Renault-Nissan looks to dethrone Maruti Suzuki2 min read . Updated: 15 Apr 2016, 03:38 AM IST
Renault-Nissan Alliance has declared a war in India's small-car market, which also happens to be market leader Maruti Suzuki India's stronghold
New Delhi: The Renault-Nissan Alliance has declared a virtual war in India’s small-car market, which also happens to be market leader Maruti Suzuki India Ltd’s bread-and-butter segment.
After the success of the Renault Kwid, which has sold 41,204 units in the six months to March and boasts an order book of 125,000 units, Nissan Motor India Pvt. Ltd has lined up the Datsun redi-Go, expected to be priced at around ₹ 2.5 lakh.
Maruti Suzuki’s Alto, Alto K10 and Wagon R models sell more than 400,000 units a year in India, the world’s largest small-car market.
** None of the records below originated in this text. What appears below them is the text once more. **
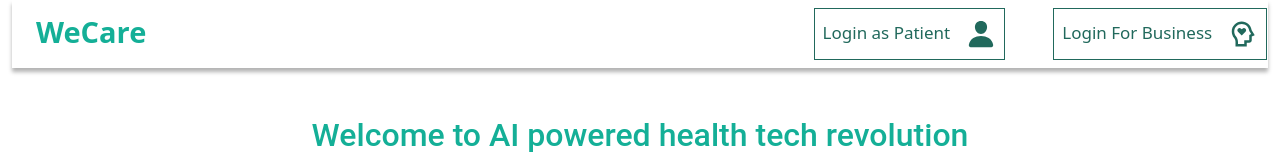
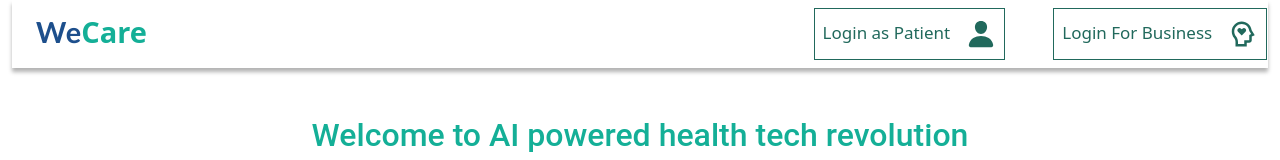
Before and after one commit to azeembokaro/Health-Tech-App, a React (Vite) app: page / in a window 1280 px wide. Shown: the top 160 px of the page. Built offline with nearby package versions, Linux system fonts and the light colour scheme.

Commit message:
Branch Changed

```diff
--- a/src/Components/Header/Header.css
+++ b/src/Components/Header/Header.css
@@ -14,6 +14,10 @@
 
 .logo{
     width: 60%;
+}
+
+.logo-title{
+    color: #1d4f8c;
 }
 
 
--- a/src/Components/Header/Header.jsx
+++ b/src/Components/Header/Header.jsx
@@ -14,7 +14,7 @@ function Header() {
       <nav className="navbar navbar-expand-sm navigation_wrap navbar-dark">
         <div className='logo'>
 <a className="navbar-brand ms-sm-4" href="#">
-            WeCare
+            <span className='logo-title'>We</span>Care
           </a>
         </div>
 
```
Last year, Renault-Nissan had launched the Datsun Go+, a compact multipurpose vehicle, following its Go small car, and expanding its network in small towns. However, the two Datsun models combined have only sold 45,000 units in India since Carlos Ghosn, chairman and chief executive of the Renault-Nissan Alliance, first introduced the brand in the country in 2014.
But the big bet is on the redi-Go, said Vincent Cobee, head of Datsun at Nissan Motor Co., in an interview on Thursday. “Strong innovation is actually getting traction, which means that when you put your ticket on your table and say I am willing to commit to a new platform and a new power train and attractive products. That’s the case of redi-Go. People react to that and say something new is happening. There is a new offer here. For substantially less than ₹ 3 lakh, you can get a new car," Cobee said.
Though Nissan did not announce price details on Thursday, a person with direct knowledge of the matter said the car will be priced around ₹ 2.5 lakh (ex-showroom, Delhi).
“The idea is to present the most affordable car in the segment," the person said, requesting anonymity.
Based on the same platform as the Kwid, the redi-Go will go on sale from 1 May and deliveries will start from the first week of June. The small-car market, consisting of models that cost less than ₹ 4 lakh, accounts for half of India’s car market, but few manufacturers have been able to break Maruti’s stranglehold on the segment.
The sub- ₹ 4 lakh category includes cars such as Maruti Suzuki’s Alto and Wagon R, and Hyundai Motor India Ltd’s Eon and i10. Mint on 6 April reported that world’s largest car maker, Toyota Motor Corp., plans to introduce Daihatsu products in India. Daihatsu is a small-car specialist and competes directly with Suzuki Motor Corp. in many markets.
With Datsun cars, Nissan has taken a shot at incorporating Indian-style frugality in engineering and style. Internationally, Nissan stopped selling the Datsun in 1981 after selling more than 20 million units in 80 years.
Ghosn’s thought process was inspired by his close friend, former Tata group chairman Ratan Tata, who created the Nano, billed as the world’s cheapest car and priced at ₹ 1 lakh then, in 2008.
Eight years later, Tata Motors is in the midst of positioning the Nano as a smart car to boost flagging sales.